- Sweet or savory – Dishes usually fall into either the sweet (aka, sugary) or savory (non-sugary) category. But any dish can benefit from adding sweetness or savoriness to help balance out already existing flavors. Aside from sugar, sweetness can be added to a dish with: molasses, sweet vegetables like butternut squash or sweet potatoes, and dried or fresh fruits. Ingredients that add savory flavor include: herbs, broths, soy sauce, MSG, and fish sauce.
- Acid – Your tongue has bitter and sour receptors for a reason. Don’t forget about them when you’re making a dish. Adding a touch of something acidic – a squeeze of citrus, a dash of vinegar, bitters, something pickled, fresh chopped onions – to a dish creates a layer of brightness and contrast to almost any dish, whether sweet or savory.
- Texture – Ok, so, technically, texture is not a component of taste. But! It’s so intricately linked to how we perceive the flavor and taste of food, that the lack or presence of texture definitely influences how good we think a dish or meal is. Words like crunchy, crispy, tender, fluffy, creamy all express texture, or, the way a food feels in your mouth. Be sure that your dish has the right texture for what it’s supposed to be.
Including all of the above flavor components in your home-cooked meals will stimulate all of the flavor receptors on your tongue, along with the sensation of texture.

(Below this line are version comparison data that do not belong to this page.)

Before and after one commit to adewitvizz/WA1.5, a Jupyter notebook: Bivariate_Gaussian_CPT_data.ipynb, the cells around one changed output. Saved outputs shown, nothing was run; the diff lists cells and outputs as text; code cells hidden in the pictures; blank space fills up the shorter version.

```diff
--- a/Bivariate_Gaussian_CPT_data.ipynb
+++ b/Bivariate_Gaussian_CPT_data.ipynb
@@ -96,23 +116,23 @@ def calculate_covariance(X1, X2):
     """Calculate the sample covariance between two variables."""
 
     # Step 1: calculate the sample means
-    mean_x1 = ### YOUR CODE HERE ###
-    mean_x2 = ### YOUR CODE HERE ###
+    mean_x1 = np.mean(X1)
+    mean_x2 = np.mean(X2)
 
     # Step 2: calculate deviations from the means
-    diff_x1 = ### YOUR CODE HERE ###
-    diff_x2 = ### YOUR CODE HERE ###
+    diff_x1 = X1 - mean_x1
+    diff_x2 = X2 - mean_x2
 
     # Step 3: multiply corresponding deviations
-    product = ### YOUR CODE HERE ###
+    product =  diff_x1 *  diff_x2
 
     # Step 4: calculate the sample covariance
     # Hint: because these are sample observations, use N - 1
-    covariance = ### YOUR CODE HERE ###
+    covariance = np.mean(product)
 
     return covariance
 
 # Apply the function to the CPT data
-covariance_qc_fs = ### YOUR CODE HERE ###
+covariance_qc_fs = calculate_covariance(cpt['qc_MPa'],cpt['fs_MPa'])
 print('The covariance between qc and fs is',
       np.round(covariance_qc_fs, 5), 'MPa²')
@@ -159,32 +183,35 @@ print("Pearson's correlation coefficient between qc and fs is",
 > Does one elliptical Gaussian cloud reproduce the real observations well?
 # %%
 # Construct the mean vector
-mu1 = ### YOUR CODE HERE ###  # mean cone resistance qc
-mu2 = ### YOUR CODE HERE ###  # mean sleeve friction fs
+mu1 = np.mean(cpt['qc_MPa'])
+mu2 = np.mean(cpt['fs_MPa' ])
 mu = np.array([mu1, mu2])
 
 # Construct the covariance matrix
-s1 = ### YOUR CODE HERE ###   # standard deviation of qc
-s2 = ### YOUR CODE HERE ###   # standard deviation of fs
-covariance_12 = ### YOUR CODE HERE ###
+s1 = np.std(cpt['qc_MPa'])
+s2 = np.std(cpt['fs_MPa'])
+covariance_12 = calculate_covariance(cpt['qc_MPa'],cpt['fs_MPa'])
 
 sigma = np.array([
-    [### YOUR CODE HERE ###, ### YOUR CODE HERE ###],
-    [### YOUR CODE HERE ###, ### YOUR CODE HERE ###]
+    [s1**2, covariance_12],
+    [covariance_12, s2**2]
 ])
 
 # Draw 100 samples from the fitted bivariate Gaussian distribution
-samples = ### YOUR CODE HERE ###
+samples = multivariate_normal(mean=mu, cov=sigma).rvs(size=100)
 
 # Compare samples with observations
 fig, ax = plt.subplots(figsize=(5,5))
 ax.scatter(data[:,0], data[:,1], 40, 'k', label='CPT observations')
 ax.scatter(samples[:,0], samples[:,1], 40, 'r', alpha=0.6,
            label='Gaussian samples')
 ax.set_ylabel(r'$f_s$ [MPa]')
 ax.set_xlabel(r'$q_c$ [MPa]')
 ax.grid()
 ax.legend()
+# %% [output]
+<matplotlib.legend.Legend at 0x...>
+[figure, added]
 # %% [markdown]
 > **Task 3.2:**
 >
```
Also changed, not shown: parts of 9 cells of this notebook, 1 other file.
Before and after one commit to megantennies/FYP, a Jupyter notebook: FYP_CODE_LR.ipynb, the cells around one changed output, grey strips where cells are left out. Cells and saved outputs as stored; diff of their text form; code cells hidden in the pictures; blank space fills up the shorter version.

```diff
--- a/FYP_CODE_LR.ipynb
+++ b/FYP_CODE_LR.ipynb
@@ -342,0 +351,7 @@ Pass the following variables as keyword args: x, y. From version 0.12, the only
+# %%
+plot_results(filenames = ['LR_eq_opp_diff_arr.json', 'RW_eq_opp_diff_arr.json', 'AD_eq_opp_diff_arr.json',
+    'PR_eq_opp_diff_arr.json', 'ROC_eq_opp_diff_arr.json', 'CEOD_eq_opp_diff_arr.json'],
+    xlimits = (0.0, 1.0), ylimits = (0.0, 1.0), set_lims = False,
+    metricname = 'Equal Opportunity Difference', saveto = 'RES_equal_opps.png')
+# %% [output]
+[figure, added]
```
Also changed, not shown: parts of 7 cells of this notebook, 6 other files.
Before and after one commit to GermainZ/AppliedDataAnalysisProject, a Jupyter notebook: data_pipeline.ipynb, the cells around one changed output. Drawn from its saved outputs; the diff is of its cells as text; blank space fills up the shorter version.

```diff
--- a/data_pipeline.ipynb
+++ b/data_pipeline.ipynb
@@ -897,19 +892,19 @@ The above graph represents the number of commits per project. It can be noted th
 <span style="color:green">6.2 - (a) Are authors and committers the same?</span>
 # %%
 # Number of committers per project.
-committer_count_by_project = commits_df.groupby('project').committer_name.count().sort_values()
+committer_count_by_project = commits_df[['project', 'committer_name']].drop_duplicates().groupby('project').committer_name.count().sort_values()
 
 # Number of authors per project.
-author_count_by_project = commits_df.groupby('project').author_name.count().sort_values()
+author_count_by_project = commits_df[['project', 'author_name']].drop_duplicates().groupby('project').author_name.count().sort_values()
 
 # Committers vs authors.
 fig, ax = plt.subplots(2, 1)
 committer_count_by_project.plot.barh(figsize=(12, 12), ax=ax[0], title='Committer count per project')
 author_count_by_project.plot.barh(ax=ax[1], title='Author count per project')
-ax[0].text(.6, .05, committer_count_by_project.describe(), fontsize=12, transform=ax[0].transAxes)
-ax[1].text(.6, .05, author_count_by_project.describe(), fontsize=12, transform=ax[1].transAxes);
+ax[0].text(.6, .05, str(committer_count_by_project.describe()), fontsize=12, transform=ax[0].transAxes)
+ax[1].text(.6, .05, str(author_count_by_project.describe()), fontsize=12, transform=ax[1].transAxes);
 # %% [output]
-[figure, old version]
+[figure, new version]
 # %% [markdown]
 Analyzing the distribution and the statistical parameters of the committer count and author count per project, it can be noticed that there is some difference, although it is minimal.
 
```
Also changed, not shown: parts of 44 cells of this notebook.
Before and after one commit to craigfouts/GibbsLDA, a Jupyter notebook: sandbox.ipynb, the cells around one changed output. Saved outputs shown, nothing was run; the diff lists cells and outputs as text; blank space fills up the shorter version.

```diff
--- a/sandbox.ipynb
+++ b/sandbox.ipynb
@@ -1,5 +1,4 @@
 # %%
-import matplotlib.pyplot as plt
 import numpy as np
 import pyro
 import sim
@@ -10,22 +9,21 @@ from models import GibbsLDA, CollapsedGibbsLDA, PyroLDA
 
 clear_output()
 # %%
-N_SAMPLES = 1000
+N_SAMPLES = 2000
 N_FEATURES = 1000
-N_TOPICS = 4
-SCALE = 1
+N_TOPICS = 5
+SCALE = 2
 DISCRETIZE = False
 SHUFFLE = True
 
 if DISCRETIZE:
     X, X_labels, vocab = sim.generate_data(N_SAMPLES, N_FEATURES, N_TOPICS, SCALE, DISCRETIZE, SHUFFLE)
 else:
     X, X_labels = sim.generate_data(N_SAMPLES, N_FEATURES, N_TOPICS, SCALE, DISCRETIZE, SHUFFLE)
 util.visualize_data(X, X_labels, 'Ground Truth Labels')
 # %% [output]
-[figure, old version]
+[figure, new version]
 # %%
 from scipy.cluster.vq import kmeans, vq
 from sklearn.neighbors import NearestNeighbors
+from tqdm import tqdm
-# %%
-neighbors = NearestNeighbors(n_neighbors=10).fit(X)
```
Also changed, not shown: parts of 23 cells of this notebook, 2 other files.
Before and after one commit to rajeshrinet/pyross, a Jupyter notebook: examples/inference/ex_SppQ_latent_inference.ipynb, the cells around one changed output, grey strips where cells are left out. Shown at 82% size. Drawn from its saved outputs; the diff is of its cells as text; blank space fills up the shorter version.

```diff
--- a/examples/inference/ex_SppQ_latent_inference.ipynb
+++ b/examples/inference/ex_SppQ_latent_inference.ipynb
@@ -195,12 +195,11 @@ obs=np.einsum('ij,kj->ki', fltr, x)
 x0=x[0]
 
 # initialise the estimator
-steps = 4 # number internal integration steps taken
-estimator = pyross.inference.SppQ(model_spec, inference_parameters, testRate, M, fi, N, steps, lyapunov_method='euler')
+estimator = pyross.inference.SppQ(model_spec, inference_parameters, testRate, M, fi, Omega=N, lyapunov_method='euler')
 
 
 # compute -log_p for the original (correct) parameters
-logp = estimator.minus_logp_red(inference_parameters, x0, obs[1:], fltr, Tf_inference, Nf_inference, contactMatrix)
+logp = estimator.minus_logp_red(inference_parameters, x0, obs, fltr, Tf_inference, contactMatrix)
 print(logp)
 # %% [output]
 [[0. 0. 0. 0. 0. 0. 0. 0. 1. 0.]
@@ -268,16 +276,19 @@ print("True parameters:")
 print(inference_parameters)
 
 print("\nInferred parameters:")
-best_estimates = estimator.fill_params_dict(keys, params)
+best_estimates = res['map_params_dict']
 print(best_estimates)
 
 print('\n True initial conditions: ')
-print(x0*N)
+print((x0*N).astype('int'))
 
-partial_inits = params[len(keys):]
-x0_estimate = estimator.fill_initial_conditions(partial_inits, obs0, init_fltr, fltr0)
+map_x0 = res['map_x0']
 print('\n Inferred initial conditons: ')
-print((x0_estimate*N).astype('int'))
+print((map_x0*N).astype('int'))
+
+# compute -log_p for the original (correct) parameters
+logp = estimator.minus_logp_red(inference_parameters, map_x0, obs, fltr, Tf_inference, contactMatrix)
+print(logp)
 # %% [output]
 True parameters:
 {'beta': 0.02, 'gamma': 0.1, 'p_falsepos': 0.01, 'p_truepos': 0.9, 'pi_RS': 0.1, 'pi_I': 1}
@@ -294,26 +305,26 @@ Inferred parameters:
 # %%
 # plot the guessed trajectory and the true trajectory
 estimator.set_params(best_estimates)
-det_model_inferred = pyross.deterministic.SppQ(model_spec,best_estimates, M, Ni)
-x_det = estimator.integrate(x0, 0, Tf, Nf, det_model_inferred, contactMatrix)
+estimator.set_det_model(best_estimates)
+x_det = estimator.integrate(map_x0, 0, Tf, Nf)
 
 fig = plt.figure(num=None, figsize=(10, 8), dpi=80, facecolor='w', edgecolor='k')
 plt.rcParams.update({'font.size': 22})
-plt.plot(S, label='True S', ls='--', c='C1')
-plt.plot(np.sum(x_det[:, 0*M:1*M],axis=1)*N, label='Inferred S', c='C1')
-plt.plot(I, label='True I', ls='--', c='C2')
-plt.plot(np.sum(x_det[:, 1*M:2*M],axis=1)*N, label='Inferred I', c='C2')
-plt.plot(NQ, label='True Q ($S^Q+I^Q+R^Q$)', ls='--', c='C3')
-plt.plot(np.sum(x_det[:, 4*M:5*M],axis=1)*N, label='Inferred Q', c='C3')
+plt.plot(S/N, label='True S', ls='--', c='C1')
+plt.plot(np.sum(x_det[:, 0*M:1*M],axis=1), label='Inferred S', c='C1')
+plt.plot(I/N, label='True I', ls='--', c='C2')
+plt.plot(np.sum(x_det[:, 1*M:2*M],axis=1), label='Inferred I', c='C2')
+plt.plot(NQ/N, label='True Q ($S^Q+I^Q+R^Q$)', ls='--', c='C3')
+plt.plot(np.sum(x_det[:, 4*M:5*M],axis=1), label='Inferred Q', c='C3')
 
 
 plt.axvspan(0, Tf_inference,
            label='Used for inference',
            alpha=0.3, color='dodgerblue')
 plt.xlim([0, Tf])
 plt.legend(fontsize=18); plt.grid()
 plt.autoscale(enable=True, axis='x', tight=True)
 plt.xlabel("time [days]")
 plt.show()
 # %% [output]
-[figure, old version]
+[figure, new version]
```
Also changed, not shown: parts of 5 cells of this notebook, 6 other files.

And that means better tasting food.
Plate it nicely
It’s said that you eat with your eyes first. If you’re going to go through the effort of cooking, make sure you show off the finished product – even if you’re only cooking for yourself. Don’t just slop your food onto the plate, take a few minutes to arrange everything nicely and admire it for a few moments before digging in. And, dear God, please don’t serve your lovely home-cooked meal on a paper or plastic plate. I mean I get it, I don’t like to wash dishes either, but my food is better than that, it deserves a proper plate. And so does yours.
If you must eat on plastic, at least refrain from posting a picture of it on the internets. It just looks sad.
If you’ve already mastered these tips for cooking better tasting food, try these more advanced tips from Lifehacker on how to make your food taste better.
What other tips do you have for making your food taste good?